I tried to find a suitable photo for this post, but couldn’t. So here I am. Again.

For every grievance we’ve ever had against those who have wronged us there is always another story. I try to remember this when I think about past conflicts where I feel I’ve been slighted.

As flawed people we do the best with the tools that we have. We’re not perfect, we were raised by imperfect people who are not whole, just as we are not whole.

I’ve maintained for years my annoyance with expectant parents. My argument is that I don’t know one fully functional adult so how can anyone arrogantly believe that they’ll be able to raise one?

Our children, before they enter kindergarten, will learn exclusively from us. They will see how we resolve conflict, what we believe about the world, what religion we follow, our dislikes, our philosophies, and all of this will leave an imprint that they will live with for the rest of their lives.

Being a parent is a serious decision and just because we can do it, doesn’t mean that we should. It requires thought, mindfulness, stability and security. Some of us will arrogantly hold to the notion that we inhabit all of these characteristics, but I doubt any of that to be true.

Couple these imperfections with what’s happening across this planet, and it’s wise to pause when considering building a family.

The battle rages on between Israel and Gaza, ISIS terrorizes Syria and Iraq, Ukraine is being bullied by Russia, North Korea and Iran are arguably developing nuclear weapons, Africa is suffocating in disease and poverty, climate change is changing our landscapes, need I go on? The world is growing increasingly erratic and unstable — in the next 50 years environmental refugees will be a serious global problem, one that was preventable, had it not been for our willful ignorance, greed and selfishness.

These are qualities that we fall back on. To have a family we must not only look to ourselves but to the world around us. We have to see the problems outside of the confines of our own home as our own personal issues, because that’s what they have and will become. How can we positively contribute to a world that we often look at with apathy?

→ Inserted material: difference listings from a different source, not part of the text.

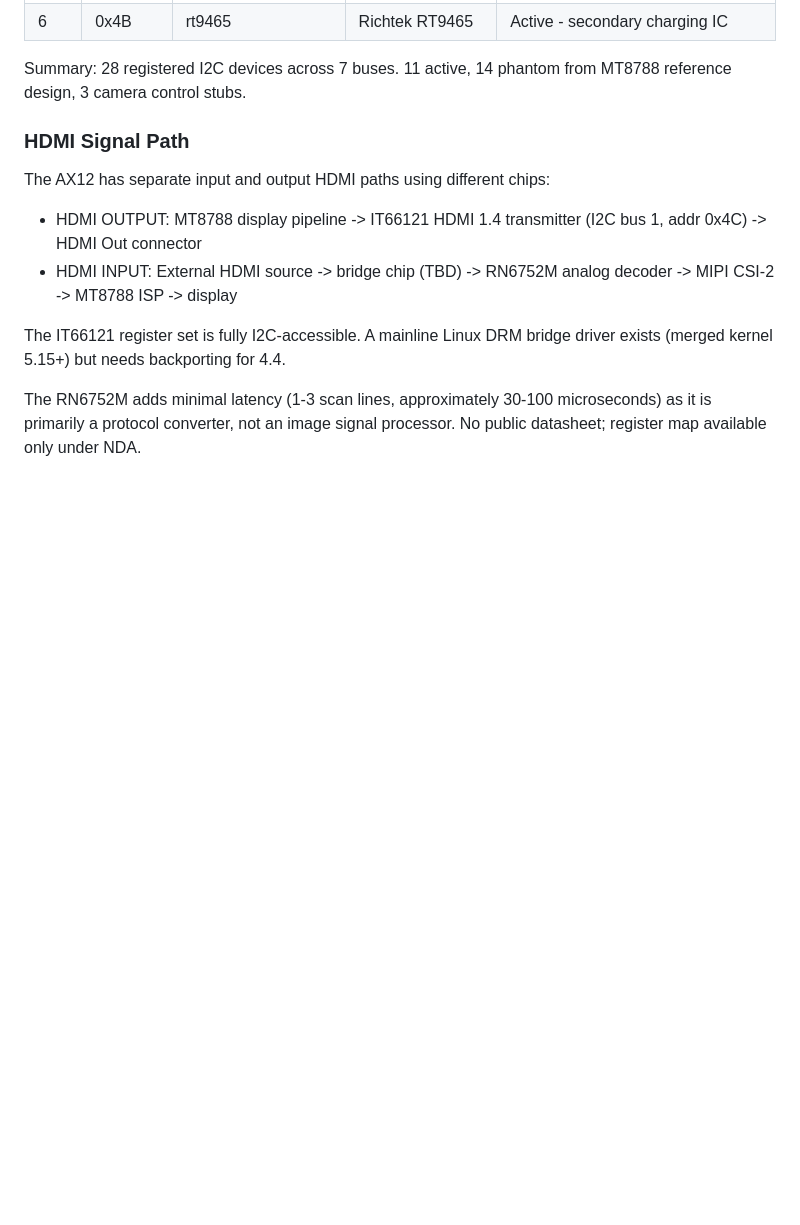
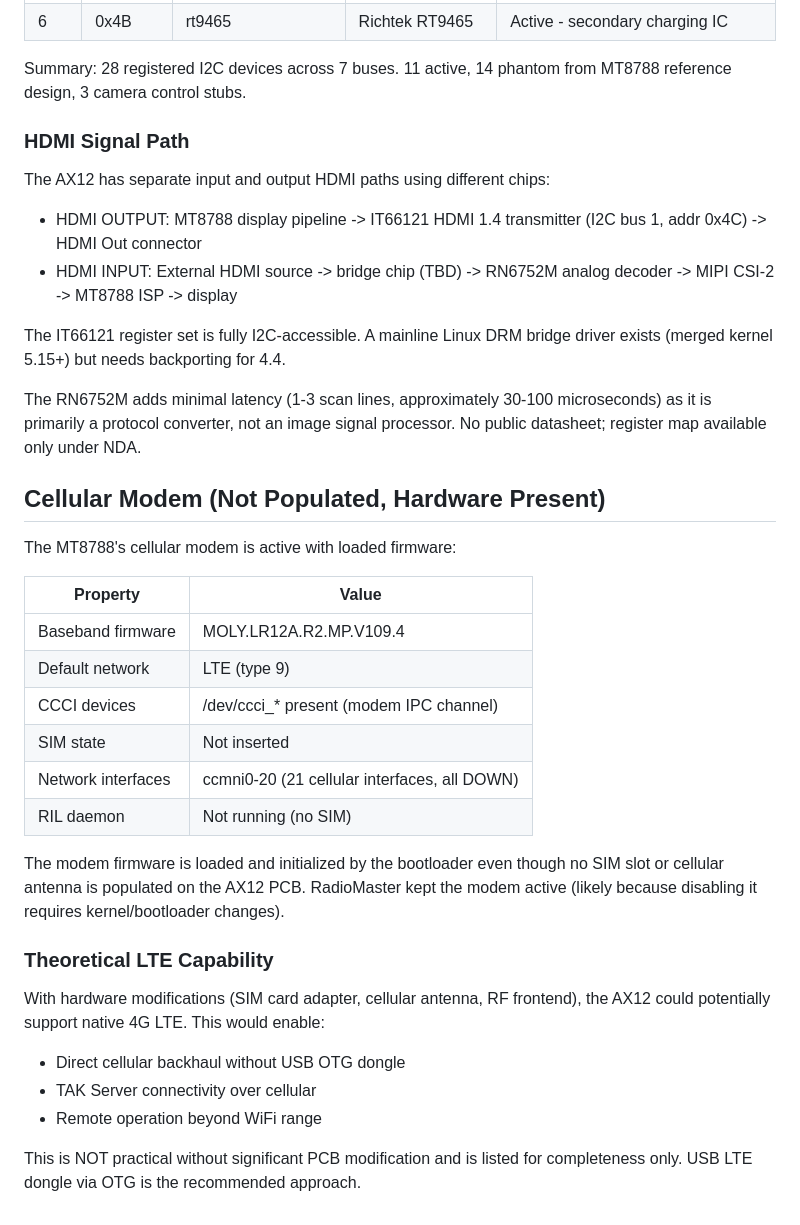
Before and after one commit to rmeadomavic/ax12-research, a Markdown page: docs/hardware/hardware-map.md, the part around the change. Drawn GitHub-style; blank space fills up the shorter version.

Commit message:
Discover live cellular modem: MOLY firmware loaded, LTE configured, no SIM/antenna
MT8788 baseband processor running MOLY.LR12A.R2.MP.V109.4 with
21 ccmni interfaces. Modem is active but no SIM slot or cellular
antenna populated on AX12 PCB. Default network type 9 (LTE).

```diff
--- a/docs/hardware/hardware-map.md
+++ b/docs/hardware/hardware-map.md
@@ -577,3 +577,28 @@ The AX12 has separate input and output HDMI paths using different chips:
 The IT66121 register set is fully I2C-accessible. A mainline Linux DRM bridge driver exists (merged kernel 5.15+) but needs backporting for 4.4.
 
 The RN6752M adds minimal latency (1-3 scan lines, approximately 30-100 microseconds) as it is primarily a protocol converter, not an image signal processor. No public datasheet; register map available only under NDA.
+
+
+## Cellular Modem (Not Populated, Hardware Present)
+
+The MT8788's cellular modem is active with loaded firmware:
+
+| Property | Value |
+|----------|-------|
+| Baseband firmware | MOLY.LR12A.R2.MP.V109.4 |
+| Default network | LTE (type 9) |
+| CCCI devices | /dev/ccci_* present (modem IPC channel) |
+| SIM state | Not inserted |
+| Network interfaces | ccmni0-20 (21 cellular interfaces, all DOWN) |
+| RIL daemon | Not running (no SIM) |
+
+The modem firmware is loaded and initialized by the bootloader even though no SIM slot or cellular antenna is populated on the AX12 PCB. RadioMaster kept the modem active (likely because disabling it requires kernel/bootloader changes).
+
+### Theoretical LTE Capability
+
+With hardware modifications (SIM card adapter, cellular antenna, RF frontend), the AX12 could potentially support native 4G LTE. This would enable:
+- Direct cellular backhaul without USB OTG dongle
+- TAK Server connectivity over cellular
+- Remote operation beyond WiFi range
+
+This is NOT practical without significant PCB modification and is listed for completeness only. USB LTE dongle via OTG is the recommended approach.
```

So much of this can be blamed on how we were raised. None of these problems truly existed when we were growing up, but they certainly do now. To be an effective parent we must first free ourselves of a need to be exclusive, to compete and contrast with others. This attitude only serves to hold a space of arrogance.

There are too many global conflicts to consider, but also, our own personal conflicts as well. We get caught up at looking at others with disdain, especially those who we disagree with. We forget, or choose to ignore that they have feelings and insecurities that have been developed by other people in a world that is callously judgmental and unforgiving.

Being alive means being aware that other people exist. They too have fears, hopes, love, all the things that we find important, so do they. If we could be a little more tolerant, even to our enemies, and see them as humans who deserve compassion and kindness, we’d demonstrate to children the foundation of being responsible global citizens.

Thought. Mind. Action. It’s not difficult to achieve. Collectively, it will change the world.